Despite besting 17 rivals in the Republican primary — and attracting large crowds in states like Mississippi — Donald Trump seems to be on his way to a landslide defeat in November’s election. The GOP nominee’s staunchest backers have struggled to make sense of this baffling phenomenon, with many seeing no other explanation for Trump’s polling woes than a vast conspiracy to rig public opinion surveys — and/or the general election, itself.
But the lamestream media’s latest (skewed) poll suggests an alternative account of the mogul’s troubles: It turns out Trump’s base and the rest of the country have radically different opinions about politics.
Only 18 percent of Americans believe that undocumented immigrants “are not as honest and hardworking as U.S. citizens.” Among Trump’s strongest supporters, that figure is 34 percent — six points higher than among Republican voters, as a whole. Even more starkly, while just 27 percent of all voters think the undocumented are more likely to commit “serious crimes” than are other Americans, 59 percent of Trump’s base says the opposite. That puts Trumpists out of step for the majority of their own Party, as 52 percent of Republicans say the undocumented are no more criminal than the rest of us sinners.
But the most significant finding in Pew’s survey might be this: A full 57 percent of Republican voters think finding a pathway to citizenship for the undocumented should be one of the priorities of immigration reform.
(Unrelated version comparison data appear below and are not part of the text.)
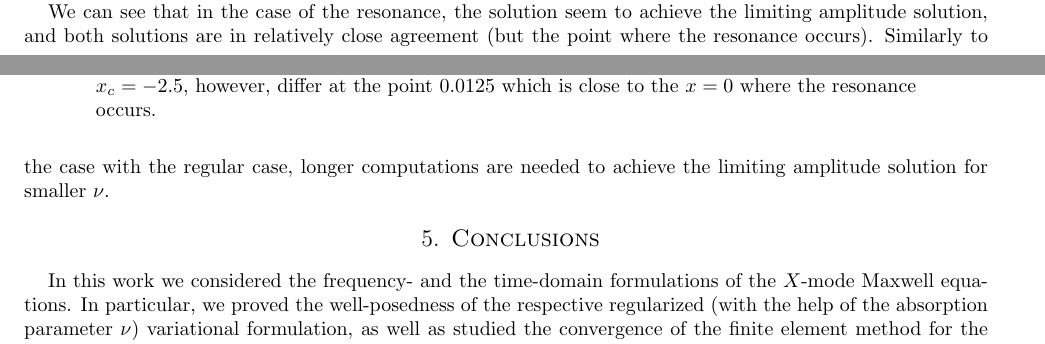
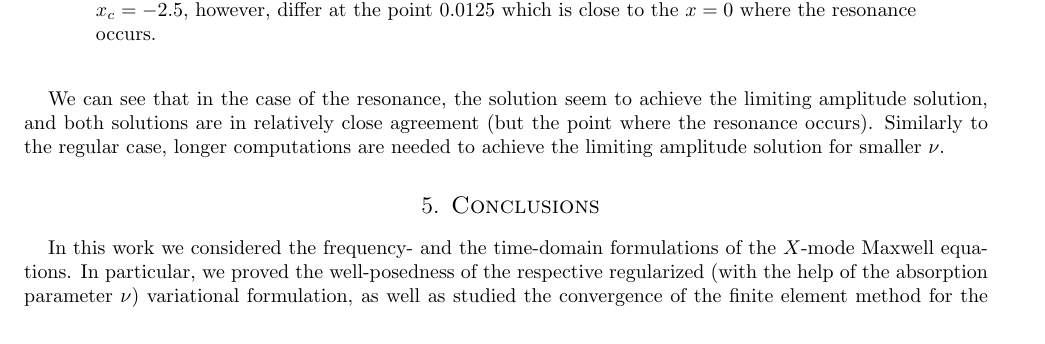
Before and after one commit to mkachanovska/cemracs2014, a LaTeX document (report/proc.tex, which reads report/absorption.tex): two parts of pages 15 and 16 of 18 before the commit and part of page 16 of 19 after it, the two joined at a grey line, cut so that both start at the same text. Compiled offline with pdfLaTeX.

Commit message:
similarly to...

```diff
--- a/report/absorption.tex
+++ b/report/absorption.tex
@@ -170,6 +170,7 @@ axis limits), in other points the values are rather close. }
 
 We can see that in the case of the resonance, the solution seem to achieve the limiting amplitude solution,
 and both solutions are in relatively close agreement (but the point where the resonance occurs).
-Similarly to the case with the regular case,
+Similarly to %the case with
+the regular case,
 longer computations are needed to achieve the limiting amplitude solution
 for smaller $\nu$.
```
And large pluralities within both parties believe immigration reform should pair such a pathway with “better border security and stronger law enforcement.” Which is to say, there is bipartisan support for every immigration reform package Congress has ever killed.
Still, the parties remain divided on the border-wall idea. But among all voters, there’s consensus that walling off our southern border is not a worthwhile use of taxpayer (and/or Mexico’s) money. Heck, even a majority of white Americans think the wall is a dumb idea.
All of which goes a ways toward explaining why Trump is trying to “soften” his stance on immigration — while refusing to explicitly commit himself to the pathway to legalization that his supporters’ vociferously oppose.
Unless, of course, all of this survey data was manipulated by George Soros to conceal the overwhelming popularity of Trump’s agenda.
We report, you decide.